WHAT TO PRODUCE:
Lines in the listing below containing the string "files" are to be identified and copied.

RECORDED DATA:

:::

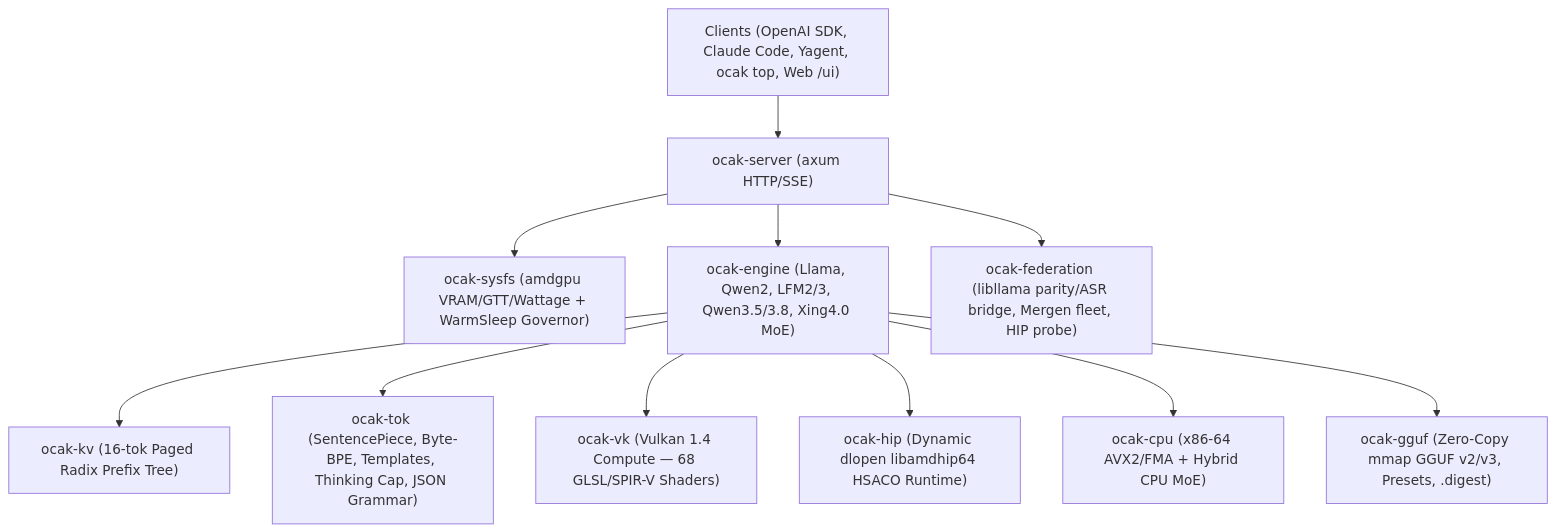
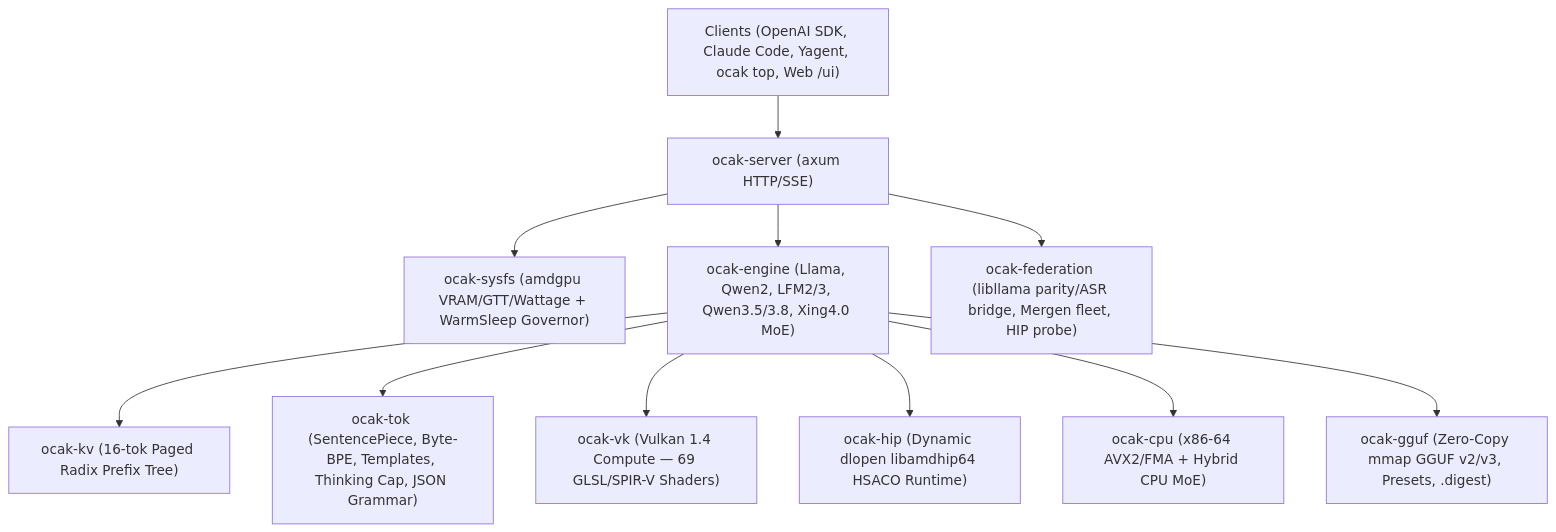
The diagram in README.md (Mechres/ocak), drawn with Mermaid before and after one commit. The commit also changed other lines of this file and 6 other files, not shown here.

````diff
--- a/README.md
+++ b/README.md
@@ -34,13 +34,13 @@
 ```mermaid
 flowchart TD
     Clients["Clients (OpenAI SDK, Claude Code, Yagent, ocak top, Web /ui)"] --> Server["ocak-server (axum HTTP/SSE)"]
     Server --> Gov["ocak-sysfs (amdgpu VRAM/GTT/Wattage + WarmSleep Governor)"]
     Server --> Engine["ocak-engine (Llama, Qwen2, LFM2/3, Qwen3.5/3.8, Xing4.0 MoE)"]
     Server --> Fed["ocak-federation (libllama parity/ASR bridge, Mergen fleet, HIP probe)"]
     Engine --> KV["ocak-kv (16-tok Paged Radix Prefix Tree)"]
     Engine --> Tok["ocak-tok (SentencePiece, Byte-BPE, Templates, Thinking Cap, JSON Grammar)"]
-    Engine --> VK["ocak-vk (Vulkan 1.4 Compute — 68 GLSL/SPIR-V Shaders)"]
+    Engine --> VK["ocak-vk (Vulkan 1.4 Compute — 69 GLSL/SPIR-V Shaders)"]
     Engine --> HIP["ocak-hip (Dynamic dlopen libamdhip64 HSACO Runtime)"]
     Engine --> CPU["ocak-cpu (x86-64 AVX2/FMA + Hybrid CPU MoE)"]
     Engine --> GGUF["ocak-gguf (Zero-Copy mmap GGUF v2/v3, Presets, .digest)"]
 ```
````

:::

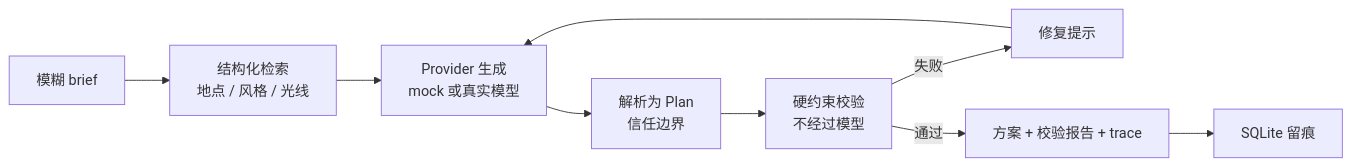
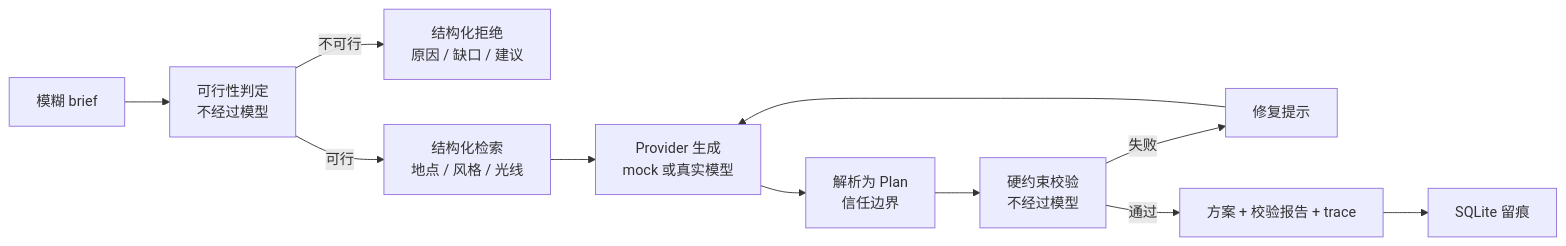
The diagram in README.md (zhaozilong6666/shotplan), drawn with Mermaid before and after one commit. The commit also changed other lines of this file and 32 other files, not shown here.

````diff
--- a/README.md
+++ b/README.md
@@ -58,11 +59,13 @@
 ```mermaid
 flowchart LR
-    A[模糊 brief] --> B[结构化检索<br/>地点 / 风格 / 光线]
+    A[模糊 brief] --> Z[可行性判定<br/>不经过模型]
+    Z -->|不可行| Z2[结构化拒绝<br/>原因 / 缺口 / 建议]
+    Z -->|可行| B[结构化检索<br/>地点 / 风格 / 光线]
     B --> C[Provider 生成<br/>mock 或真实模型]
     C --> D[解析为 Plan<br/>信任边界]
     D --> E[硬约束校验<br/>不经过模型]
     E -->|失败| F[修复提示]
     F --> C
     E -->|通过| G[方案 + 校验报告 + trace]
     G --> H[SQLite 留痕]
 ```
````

:::

EXERCISE OUTPUT:
The diagram in README.md (Mechres/ocak), drawn with Mermaid before and after one commit. The commit also changed other lines of this file and 6 other files, not shown here.
The diagram in README.md (zhaozilong6666/shotplan), drawn with Mermaid before and after one commit. The commit also changed other lines of this file and 32 other files, not shown here.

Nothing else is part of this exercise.